Your build information on your android device!

The healthy competition that prevails in the mobile industry today is primarily between iOS and Android. This competition is mainly fuelled by the number of applications written for both operating systems by developers across the world. Both have their unique features which most applications attempt to exploit. Recently, after coming back from here and hence decided that I should attempt to begin with android and write an application that I would want to use day in and day out! From this thought process, emerged “Blamer“.

We are firm believers in Test Driven Development and one of the main tenets of TDD is quick feedback. Keeping this in mind, I recently wrote the above mentioned Android Application.

It connects to your Jenkins CI server and downloads information about the builds. It does not connect to any other CI server yet but I am working on it!

You can individually step into broken builds and see how, why and when they failed and if the person whose commit broke the build exists in your phone book, you can actually SMS them about the failure.

The application is available on the android market and the source code is freely available on my GitHub account.

Feel free to fork the code and contribute. Any comments and/or feedback will be most welcome.

devops, and associated thoughts!

Here at REA, we have been firm believers in accountability of work, from the inception to delivery! To cement this idea, we instituted the concept of devops here some months ago, were a dedicated OPS person would co locate with the development teams for particular projects and be just like another developer. Conversely, a developer from one of the teams would colocate with the Operations team and experience being a systems administrator. The reasons were to get members of both teams aware of the fine grained issues and complexities that develop within the processes of development and/or deployment. We frequently rotated the personnel through this process to better spread the lessons learnt. Being an observer of this process, I have come to a few conclusions.

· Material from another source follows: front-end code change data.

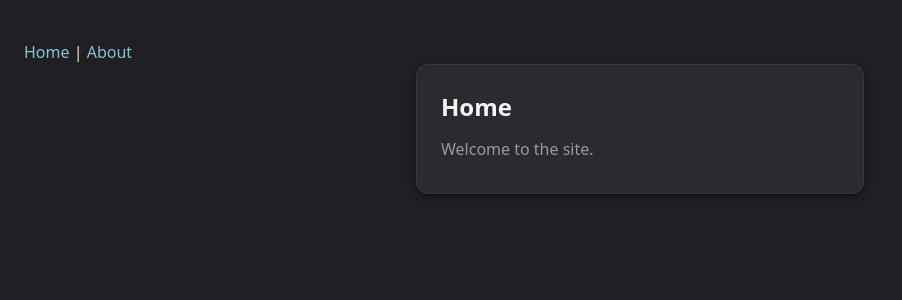
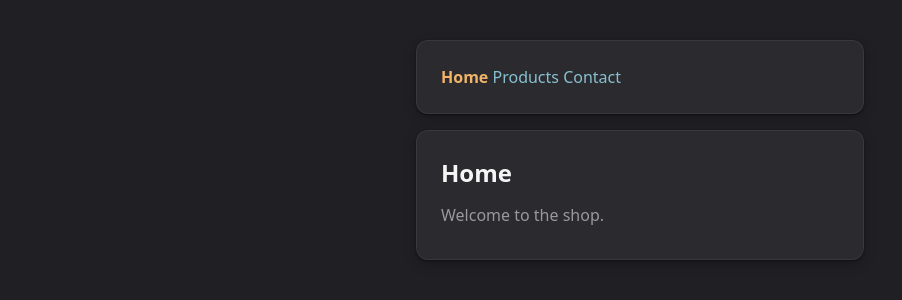
Before and after one commit to ashbasdev/learnReact, a React (Vite) app: page / in a window 1280 px wide. Shown: the top 300 px of the page, without its empty margins (0-902 px from the left). Built offline with nearby package versions, Linux system fonts and the light colour scheme.

Commit message:
Navigation Links

```diff
--- a/src/About.jsx
+++ /dev/null
@@ -1,10 +0,0 @@
-function About() {
-  return (
-      <div className="card stack">
-        <h1>About</h1>
-        <p className="muted">A little about this site.</p>
-      </div>
-  )
-}
-
-export default About
--- a/src/App.jsx
+++ b/src/App.jsx
@@ -1,16 +1,24 @@
+import { BrowserRouter, Routes, Route } from "react-router-dom"
+// TODO: also import NavLink from "react-router-dom".
+import {NavLink} from "react-router-dom";
 import Home from "./Home.jsx"
-import About from "./About.jsx"
-import { BrowserRouter, Routes, Route, Link } from "react-router-dom"
+import Products from "./Products.jsx"
+import Contact from "./Contact.jsx"
 
 function App() {
   return (
-    <BrowserRouter>
-      <nav>
-        <Link to="/">Home</Link> | <Link to="/about">About</Link>
+    <BrowserRouter basename={import.meta.env.BASE_URL}>
+      <nav className="card">
+        {/* TODO: add a NavLink for each page: / (Home), /products (Products),
+            and /contact (Contact). */}
+        <NavLink to="/">Home </NavLink>
+        <NavLink to="/products">Products </NavLink>
+        <NavLink to="/contact">Contact </NavLink>
       </nav>
       <Routes>
         <Route path="/" element={<Home />} />
-        <Route path="/about" element={<About />} />
+        <Route path="/products" element={<Products />} />
+        <Route path="/contact" element={<Contact />} />
       </Routes>
     </BrowserRouter>
   )
--- /dev/null
+++ b/src/Contact.jsx
@@ -0,0 +1,10 @@
+function Contact() {
+  return (
+    <div className="card stack">
+      <h1>Contact</h1>
+      <p className="muted">Get in touch.</p>
+    </div>
+  )
+}
+
+export default Contact
--- a/src/Home.jsx
+++ b/src/Home.jsx
@@ -1,9 +1,9 @@
 function Home() {
   return (
-      <div className="card stack">
-        <h1>Home</h1>
-        <p className="muted">Welcome to the site.</p>
-      </div>
+    <div className="card stack">
+      <h1>Home</h1>
+      <p className="muted">Welcome to the shop.</p>
+    </div>
   )
 }
 
--- /dev/null
+++ b/src/Products.jsx
@@ -0,0 +1,10 @@
+function Products() {
+  return (
+    <div className="card stack">
+      <h1>Products</h1>
+      <p className="muted">Everything we sell.</p>
+    </div>
+  )
+}
+
+export default Products
--- a/src/index.css
+++ b/src/index.css
@@ -244,3 +244,15 @@ input[type="radio"] {
   background: #ffffff;
   border-color: rgba(0, 0, 0, 0.1);
 }
+
+/* Active nav link (NavLink lesson). NavLink adds the `active` class to the
+   link for the page currently showing, so the current page stands out. */
+nav a.active {
+  color: #f1b467;
+  font-weight: 700;
+}
+
+/* Space the nav bar off the page content below it. */
+nav.card {
+  margin-bottom: 1rem;
+}
--- a/src/main.jsx
+++ b/src/main.jsx
@@ -6,5 +6,5 @@ import "./index.css"
 createRoot(document.getElementById("root")).render(
   <StrictMode>
     <App />
-  </StrictMode>
+  </StrictMode>,
 )
```
Also changed, not shown: src/useFetch.js (deleted, +0 -32 lines).
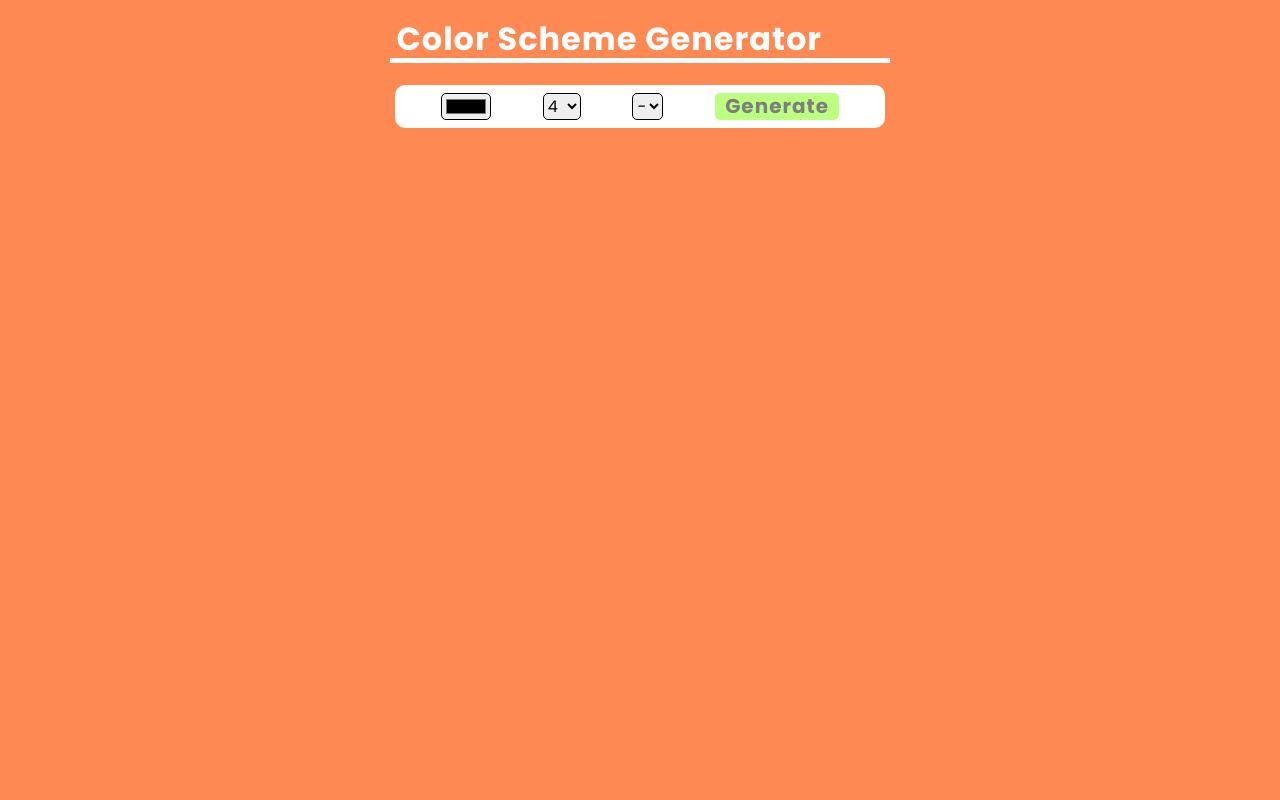
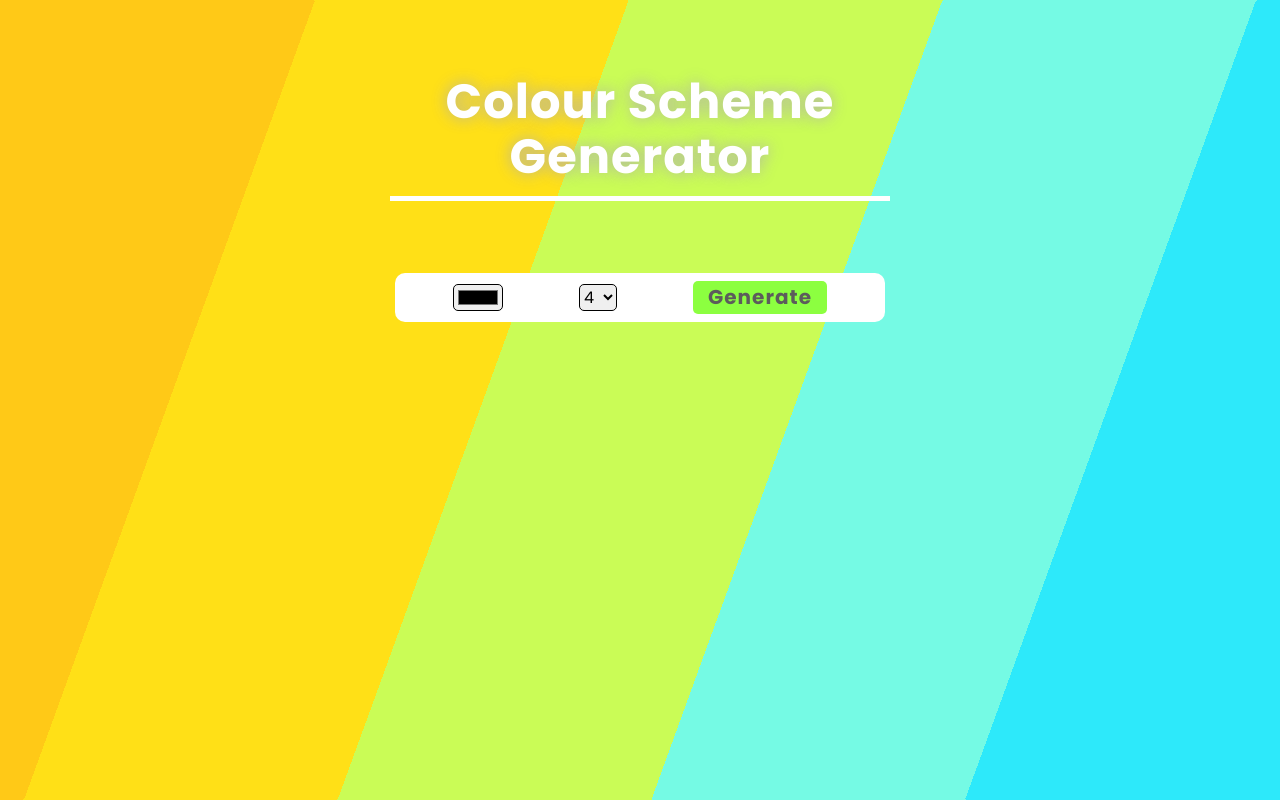
Before and after one commit to Super-Toast/colour-scheme-generator, a plain HTML site: page index.html in a window 1280 px wide. Drawn offline with nearby package versions, Linux system fonts and the light colour scheme.

Commit message:
UI improvements
Added accessibility options to the inputs and changed the overall style/colours of the app

```diff
--- a/index.css
+++ b/index.css
@@ -1,7 +1,8 @@
 html, body {
     margin: 0;
-    padding: 0;
-    background: #ff8952;
+    padding: 1px;
+    background: rgb(253,187,45);
+    background: linear-gradient(110deg, #ffc917 20%, #ffe017 20% 40%, #cafc56 40% 60%, #75fae4 60% 80%, #2de9fa 80%);
     font-family: 'Poppins', sans-serif;
     letter-spacing: 1px;
 }
@@ -40,14 +41,6 @@ html, body {
     transition: transform .2s;
 }
 
-/* #colors-generated > div:hover,
-#colors-generated > div:focus {
-    border: solid black 2px;
-    border-radius: 3px;
-    box-sizing: border-box;
-    transform: scale(1.05);
-} */
-
 #page-container {
     width: 90%;
     max-width: 500px;
@@ -55,9 +48,14 @@ html, body {
 }
 
 h1 {
-    color: white;
-    border-bottom: solid white 5px;
-    padding-left: .2em;
+    color: #fff;
+    text-shadow: 0px 0px 15px rgba(175,175,175,0.9);
+    border-bottom: solid #fff 5px;
+    text-align: center;
+    font-family: 'Poppins', sans-serif;
+    font-size: 3em;
+    margin: 1.5em 0;
+    padding-bottom: .25em;
 }
 
 #controls-container {
@@ -66,6 +64,7 @@ h1 {
     border-radius: 10px;
     display: flex;
     justify-content: space-around;
+    align-items: center;
     width: 90%;
     margin: 0 auto;
 }
@@ -73,13 +72,29 @@ h1 {
 #btn-generate {
     border: none;
     border-radius: 5px;
-    background: #bdff80;
-    color: #7E7E7E;
+    background: #8cff40;
+    color: #5c5c5c;
     font-size: 1.25rem;
-    padding: .1em .5em;
+    padding: .25em .75em;
     font-weight: bold;
     font-family: 'Poppins', sans-serif;
     letter-spacing: 1px;
+    cursor: pointer;
+    transition: 200ms;
+}
+
+#btn-generate:focus,
+#color-selector:focus,
+#colors-number:focus,
+#color-mode-selector:focus {
+    outline: solid #33aef5 3px;
+}
+
+#btn-generate:hover,
+#btn-generate:focus {
+    background-color: #5ce600;
+    color: #2e2e2e;
+    scale: 1.15;
 }
 
 #color-selector,
@@ -87,4 +102,9 @@ h1 {
 #color-mode-selector {
     border: solid black 1px;
     border-radius: 5px;
+    cursor: pointer;
 }
+
+#color-mode-selector {
+    display: none;
+}
--- a/index.html
+++ b/index.html
@@ -6,7 +6,7 @@
     </head>
     <body>
         <div id="page-container">
-            <h1>Color Scheme Generator</h1>
+            <h1>Colour Scheme Generator</h1>
             <div id="controls-container">
                 <input id="color-selector" type="color">
                 <select id="colors-number">
--- a/index.js
+++ b/index.js
@@ -46,6 +46,7 @@ function generateColors() {
             btnGenerate.style.display = "none"
             firstTime = false
         }
+        colorModeSelector.style.display = "block"
     })
 }
 
```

1. One person cannot be a ‘devops’ person.

It is not possible to have one person in a position where he/she is expected to do deployment and development while all others are expected to do only one of the above. The responsibility, and thats what it is, has to be shared across the team. It is the responsibility of the entire team to ensure that that the delivered product works in production, and not just one person.

2. It is a mentality, not a position.

It should not be marketed as position to slot one person in, or even rotate people through. A software developer who writes the code should be as concerned about his/her code working in production as he/she is in development. Definitely operations are more experienced with deployment and maintenance of products in production like environments, but that does not mean a developer should not base his software decisions before being aware of implications of deploying it in production, or be unaware of the status of his code after it passes quality assurance. The thinking behind devops is the critical bit of software development.

3. Operations need to be consulted early and often.

Operations are somehow considered as the team to call in last, when you have your product ready or almost ready. That in my humble opinion, is a fallacy. They need to be involved in every inception, every retrospective and every card kick off as any other team member. Their thoughts are most invaluable as they will look at a piece of work, not as whether it can be done, but whether it should be done based on the present state of production; whether there are some inherent dependencies that need to be resolved. Not only will this ensure that software developers will start writing software with production in mind, rather than their own laptop, but also the fact that this will spread the knowledge of state of production to people who might not have it to begin with.

devops is not a magical word that resolves our issues of deployment, dependencies etc, but it does get us started on the road of understanding that we are working to deploy to a production box, not our own laptops; and it is the responsibility of everyone involved to make sure that happens, and not just one lone person.

Innovation Day, March 2011.

At realestate.com.au, we are committed to several core values that drive our business and keep us ahead in the market; both in terms of business value that we deliver and also the quality of the products.

One of our core values is innovation. We, as a company, are committed to innovation and provide an avenue for the entire business to take some time during business hours and try and do something with our products, processes or even the way we think about it, and turn it into something different. As a means of realising this, we have instituted “Innovation Day”. A day and half every quarter to do what you will with existing or new products, processes or tools and turn it into something interesting and/or useful for the business.

Recently, we had our first innovation day for this year, on 31st of March, 1st of April , 2011. The participation was vigorous and all the Q/A sessions involving each presentation were very in depth and illuminating. One of the most pleasing aspects of the presentation was how well thought out the future scope was, for each idea. Hopefully, we will soon be able to put these ideas into business practice.

Some pictures from the event:

Thanks to all the people who participated in this event and to all those who facilitated it.

Special thanks to Sam Weller and Mike Breeze for organising one of the best innovation days this company has had.